◆ **Provided records**:
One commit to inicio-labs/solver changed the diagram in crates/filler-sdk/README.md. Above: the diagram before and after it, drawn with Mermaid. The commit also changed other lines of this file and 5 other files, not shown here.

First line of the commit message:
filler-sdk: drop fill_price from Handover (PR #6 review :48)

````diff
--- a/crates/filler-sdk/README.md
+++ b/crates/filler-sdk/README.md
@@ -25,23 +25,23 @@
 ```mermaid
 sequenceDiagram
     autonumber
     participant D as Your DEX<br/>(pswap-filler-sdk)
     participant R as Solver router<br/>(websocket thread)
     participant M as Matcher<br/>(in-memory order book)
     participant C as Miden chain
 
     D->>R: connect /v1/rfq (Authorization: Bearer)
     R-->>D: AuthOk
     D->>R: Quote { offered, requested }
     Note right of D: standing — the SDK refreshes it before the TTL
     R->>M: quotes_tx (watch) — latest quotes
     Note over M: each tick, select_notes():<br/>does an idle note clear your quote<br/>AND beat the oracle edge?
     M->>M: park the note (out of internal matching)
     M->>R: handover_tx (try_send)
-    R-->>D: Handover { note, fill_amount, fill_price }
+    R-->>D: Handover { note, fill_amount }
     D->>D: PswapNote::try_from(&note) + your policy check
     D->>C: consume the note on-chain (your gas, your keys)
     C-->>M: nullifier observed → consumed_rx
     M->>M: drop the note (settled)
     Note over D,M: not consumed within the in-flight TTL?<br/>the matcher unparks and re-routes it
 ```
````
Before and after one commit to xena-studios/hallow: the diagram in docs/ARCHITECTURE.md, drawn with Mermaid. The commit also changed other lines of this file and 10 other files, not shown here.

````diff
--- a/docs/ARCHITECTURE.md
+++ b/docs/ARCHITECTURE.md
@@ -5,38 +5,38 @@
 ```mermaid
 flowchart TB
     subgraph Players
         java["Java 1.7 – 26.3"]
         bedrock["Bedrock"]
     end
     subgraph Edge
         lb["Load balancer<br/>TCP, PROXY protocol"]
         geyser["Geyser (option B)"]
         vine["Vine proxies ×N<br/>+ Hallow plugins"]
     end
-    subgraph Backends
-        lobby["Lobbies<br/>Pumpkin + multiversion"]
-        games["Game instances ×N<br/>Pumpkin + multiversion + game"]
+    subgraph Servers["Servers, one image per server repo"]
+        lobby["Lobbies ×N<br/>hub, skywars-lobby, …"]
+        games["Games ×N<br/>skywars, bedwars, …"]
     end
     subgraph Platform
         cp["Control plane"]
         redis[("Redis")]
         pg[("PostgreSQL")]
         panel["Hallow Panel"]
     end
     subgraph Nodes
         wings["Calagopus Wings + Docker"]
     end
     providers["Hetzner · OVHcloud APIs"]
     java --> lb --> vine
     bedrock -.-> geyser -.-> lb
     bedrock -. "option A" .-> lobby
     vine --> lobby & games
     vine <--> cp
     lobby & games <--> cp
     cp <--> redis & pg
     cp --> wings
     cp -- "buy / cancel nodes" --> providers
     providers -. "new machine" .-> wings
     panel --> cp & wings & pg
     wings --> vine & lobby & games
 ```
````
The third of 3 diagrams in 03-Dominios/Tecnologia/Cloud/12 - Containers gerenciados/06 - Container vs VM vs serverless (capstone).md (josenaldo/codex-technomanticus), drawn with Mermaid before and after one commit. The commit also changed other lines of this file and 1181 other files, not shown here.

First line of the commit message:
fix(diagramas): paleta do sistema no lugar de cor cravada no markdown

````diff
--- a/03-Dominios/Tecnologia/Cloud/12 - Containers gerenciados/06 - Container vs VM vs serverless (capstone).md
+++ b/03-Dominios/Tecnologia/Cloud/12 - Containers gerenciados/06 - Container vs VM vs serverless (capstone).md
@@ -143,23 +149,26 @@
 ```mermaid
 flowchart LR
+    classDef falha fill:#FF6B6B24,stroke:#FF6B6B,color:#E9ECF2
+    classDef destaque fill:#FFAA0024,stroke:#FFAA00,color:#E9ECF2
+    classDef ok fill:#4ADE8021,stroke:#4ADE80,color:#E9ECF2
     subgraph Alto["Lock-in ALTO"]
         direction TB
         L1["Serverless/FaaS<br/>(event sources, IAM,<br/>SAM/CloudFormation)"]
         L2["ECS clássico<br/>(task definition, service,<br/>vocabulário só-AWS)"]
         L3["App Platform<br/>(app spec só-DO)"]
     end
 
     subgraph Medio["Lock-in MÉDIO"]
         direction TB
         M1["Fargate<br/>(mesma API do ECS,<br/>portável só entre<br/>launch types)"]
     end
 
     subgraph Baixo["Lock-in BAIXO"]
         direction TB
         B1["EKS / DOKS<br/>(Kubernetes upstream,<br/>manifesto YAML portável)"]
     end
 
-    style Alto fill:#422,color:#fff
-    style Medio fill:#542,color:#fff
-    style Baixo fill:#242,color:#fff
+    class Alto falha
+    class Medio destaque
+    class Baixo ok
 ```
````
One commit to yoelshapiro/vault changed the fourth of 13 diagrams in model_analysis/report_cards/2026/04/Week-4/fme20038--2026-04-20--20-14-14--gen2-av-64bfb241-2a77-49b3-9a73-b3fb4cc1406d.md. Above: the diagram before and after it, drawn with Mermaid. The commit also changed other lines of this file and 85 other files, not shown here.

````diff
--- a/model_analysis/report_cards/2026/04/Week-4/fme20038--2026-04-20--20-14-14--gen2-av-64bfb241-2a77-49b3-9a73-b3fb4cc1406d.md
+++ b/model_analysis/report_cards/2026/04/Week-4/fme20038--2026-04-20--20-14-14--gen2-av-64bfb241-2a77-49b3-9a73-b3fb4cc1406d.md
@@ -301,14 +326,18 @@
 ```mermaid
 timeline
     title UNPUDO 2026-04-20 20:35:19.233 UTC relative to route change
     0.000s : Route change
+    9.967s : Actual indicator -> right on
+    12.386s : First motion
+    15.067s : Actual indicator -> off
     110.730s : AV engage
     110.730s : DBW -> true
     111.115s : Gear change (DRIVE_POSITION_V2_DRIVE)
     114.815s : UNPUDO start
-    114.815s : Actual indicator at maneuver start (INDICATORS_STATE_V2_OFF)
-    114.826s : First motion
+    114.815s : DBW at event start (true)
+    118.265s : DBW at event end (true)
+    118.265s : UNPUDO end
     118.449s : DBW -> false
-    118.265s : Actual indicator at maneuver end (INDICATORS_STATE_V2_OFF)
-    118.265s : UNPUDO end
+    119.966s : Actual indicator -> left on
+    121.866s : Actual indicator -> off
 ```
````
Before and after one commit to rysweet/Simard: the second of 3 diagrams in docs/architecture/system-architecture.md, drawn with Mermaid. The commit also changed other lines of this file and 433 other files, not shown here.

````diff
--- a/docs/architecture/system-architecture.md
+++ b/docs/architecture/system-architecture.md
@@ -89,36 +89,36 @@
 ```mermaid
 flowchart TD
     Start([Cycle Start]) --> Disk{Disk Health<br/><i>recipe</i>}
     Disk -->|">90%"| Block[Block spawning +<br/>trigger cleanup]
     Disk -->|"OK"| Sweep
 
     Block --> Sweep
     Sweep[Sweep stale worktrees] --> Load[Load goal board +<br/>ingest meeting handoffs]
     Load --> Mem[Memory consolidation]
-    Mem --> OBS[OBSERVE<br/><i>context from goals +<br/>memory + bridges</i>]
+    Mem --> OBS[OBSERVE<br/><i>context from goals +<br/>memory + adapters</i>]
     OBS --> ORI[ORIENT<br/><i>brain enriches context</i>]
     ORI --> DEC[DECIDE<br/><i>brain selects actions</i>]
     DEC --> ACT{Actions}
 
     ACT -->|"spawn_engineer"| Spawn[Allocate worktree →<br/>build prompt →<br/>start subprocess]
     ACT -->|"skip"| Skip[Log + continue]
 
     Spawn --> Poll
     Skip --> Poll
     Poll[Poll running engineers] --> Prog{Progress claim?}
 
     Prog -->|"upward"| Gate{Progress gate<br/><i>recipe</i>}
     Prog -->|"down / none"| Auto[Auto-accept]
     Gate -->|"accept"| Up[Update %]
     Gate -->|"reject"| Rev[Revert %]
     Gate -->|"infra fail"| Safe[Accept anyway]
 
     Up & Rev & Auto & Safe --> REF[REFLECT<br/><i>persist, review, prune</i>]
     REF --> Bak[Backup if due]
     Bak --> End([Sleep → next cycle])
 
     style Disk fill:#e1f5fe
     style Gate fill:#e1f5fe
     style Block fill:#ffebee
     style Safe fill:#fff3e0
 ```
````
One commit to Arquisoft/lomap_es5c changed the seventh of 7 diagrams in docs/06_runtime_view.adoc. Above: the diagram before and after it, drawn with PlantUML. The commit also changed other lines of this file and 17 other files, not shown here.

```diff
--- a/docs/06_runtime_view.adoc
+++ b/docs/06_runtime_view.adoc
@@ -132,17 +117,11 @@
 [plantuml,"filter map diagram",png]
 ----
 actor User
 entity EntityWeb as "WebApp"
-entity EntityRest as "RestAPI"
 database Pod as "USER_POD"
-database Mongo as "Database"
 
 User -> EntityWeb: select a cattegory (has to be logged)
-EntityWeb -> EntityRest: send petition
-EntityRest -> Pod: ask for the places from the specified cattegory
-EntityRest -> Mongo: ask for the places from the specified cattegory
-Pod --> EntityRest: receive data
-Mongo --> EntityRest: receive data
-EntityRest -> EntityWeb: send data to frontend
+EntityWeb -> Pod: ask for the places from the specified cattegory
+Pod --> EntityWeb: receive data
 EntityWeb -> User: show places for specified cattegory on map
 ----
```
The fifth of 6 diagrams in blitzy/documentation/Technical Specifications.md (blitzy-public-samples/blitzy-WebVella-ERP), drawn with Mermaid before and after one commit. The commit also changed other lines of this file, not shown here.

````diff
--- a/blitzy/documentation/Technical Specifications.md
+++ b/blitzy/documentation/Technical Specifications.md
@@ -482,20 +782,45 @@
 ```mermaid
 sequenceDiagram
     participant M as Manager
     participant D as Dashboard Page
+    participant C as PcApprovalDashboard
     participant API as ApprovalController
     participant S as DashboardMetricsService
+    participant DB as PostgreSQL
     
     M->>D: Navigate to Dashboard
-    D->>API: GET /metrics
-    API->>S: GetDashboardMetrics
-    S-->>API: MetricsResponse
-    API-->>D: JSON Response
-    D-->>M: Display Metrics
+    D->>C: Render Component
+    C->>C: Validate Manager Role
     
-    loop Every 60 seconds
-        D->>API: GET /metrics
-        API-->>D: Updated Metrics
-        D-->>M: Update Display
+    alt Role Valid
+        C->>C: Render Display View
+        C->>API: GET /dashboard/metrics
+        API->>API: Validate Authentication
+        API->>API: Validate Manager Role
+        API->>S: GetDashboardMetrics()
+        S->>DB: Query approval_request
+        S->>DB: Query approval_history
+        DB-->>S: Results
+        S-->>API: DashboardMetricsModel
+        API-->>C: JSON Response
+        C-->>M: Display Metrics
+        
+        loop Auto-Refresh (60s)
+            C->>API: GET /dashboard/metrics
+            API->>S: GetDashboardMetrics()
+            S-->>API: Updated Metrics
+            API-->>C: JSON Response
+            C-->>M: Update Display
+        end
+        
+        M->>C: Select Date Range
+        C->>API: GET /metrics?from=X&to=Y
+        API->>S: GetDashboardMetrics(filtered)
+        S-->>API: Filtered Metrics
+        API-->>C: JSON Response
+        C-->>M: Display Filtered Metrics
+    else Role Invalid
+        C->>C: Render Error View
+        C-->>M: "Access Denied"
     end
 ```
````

◆ **What the task asks**:
Your reply must be one number, namely the count of lines above that hold the string "receive".

◆ **Result**:
3